Syrian forces have been bombing and shelling from a distance but have been unable to dislodge opposition fighters holed up in devastated neighbourhoods. Retaking Aleppo and Homs could give the regime some breathing room.

In Aleppo, government forces gained some ground in recent house-to-house combat, according to an Associated Press journalist in the city. 

On Saturday, government troops captured the city's Sakhour roundabout after days of heavy fighting, a Syrian official said on condition of anonymity because he was not authorized to speak to the media.

Heavy shelling also was reported in Taibeh, a town near Homs, an early centre of the uprising. Opposition activists said at least 10 people had been killed and dozens wounded. 

Amateur video from Taibeh, posted Saturday, showed several badly disfigured bodies being pulled from the back of a pickup truck by distraught bystanders. One body was carried away on a red stretcher. 

In another video, masked rebel fighters posed with assault rifles in what they said is an air defence base east of Damascus they captured earlier in the week.

The video showed captured weapons, including anti-aircraft missiles, heavy machine guns and large-caliber ammunition. The rebels surrounded a group of captured regime soldiers. The captives, some with bandages on their heads, each stood up and gave their rank and name.

The authenticity of such videos cannot be confirmed independently because Syria imposes tight restrictions on foreign journalists.

Rebels take control of border village

In a success for the opposition activists said, rebel fighters took control of the village of Khirbet el-Jouz in Syria's northwestern Idlib province, about 16 kilometres from the Turkish town of Guvecci.

Turkey's state-run Anadolu Agency said rebels planted their flag on the roof of a building that had been used as a base by regime troops in the village. The takeover came after intense clashes, with mortar shells exploding at a relentless pace, some near the Turkish border, Anadolu said.

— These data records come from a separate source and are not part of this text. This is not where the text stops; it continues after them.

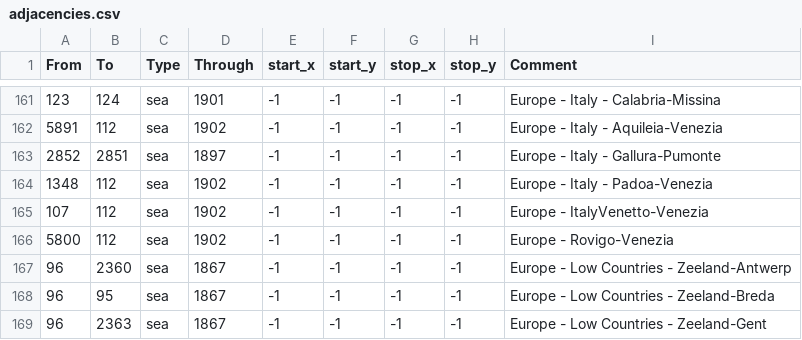
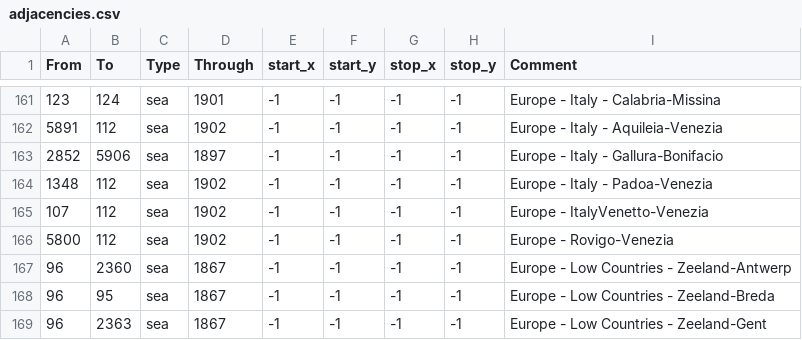
Before and after one commit to MEIOU-and-Taxes/MEIOUandTaxes, a CSV file: MEIOUandTaxes1/src/map/adjacencies.csv, drawn as a sheet; only a part is shown, gaps mark what is left out.

Commit message:
Update Corsica-Sardinia strait.

```diff
--- a/MEIOUandTaxes1/src/map/adjacencies.csv
+++ b/MEIOUandTaxes1/src/map/adjacencies.csv
@@ -162,3 +162,3 @@ From;To;Type;Through;start_x;start_y;stop_x;stop_y;Comment
 5891;112;sea;1902;-1;-1;-1;-1;Europe - Italy - Aquileia-Venezia
-2852;2851;sea;1897;-1;-1;-1;-1;Europe - Italy - Gallura-Pumonte
+2852;5906;sea;1897;-1;-1;-1;-1;Europe - Italy - Gallura-Bonifacio
 1348;112;sea;1902;-1;-1;-1;-1;Europe - Italy - Padoa-Venezia
```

Two of the mortars from that battle landed in Turkey, and a third shell hit later in another village in Turkey's Hatay province. No casualties were reported, but Turkish forces returned fire each time, according to Anadolu and the Hatay governor's office.

Earlier this week, Turkey's parliament approved such retaliation, expanding Turkey's response options. Turkey's leaders have reiterated that they don't want war with Syria, but another dramatic or deadly border incident could force unwanted escalation.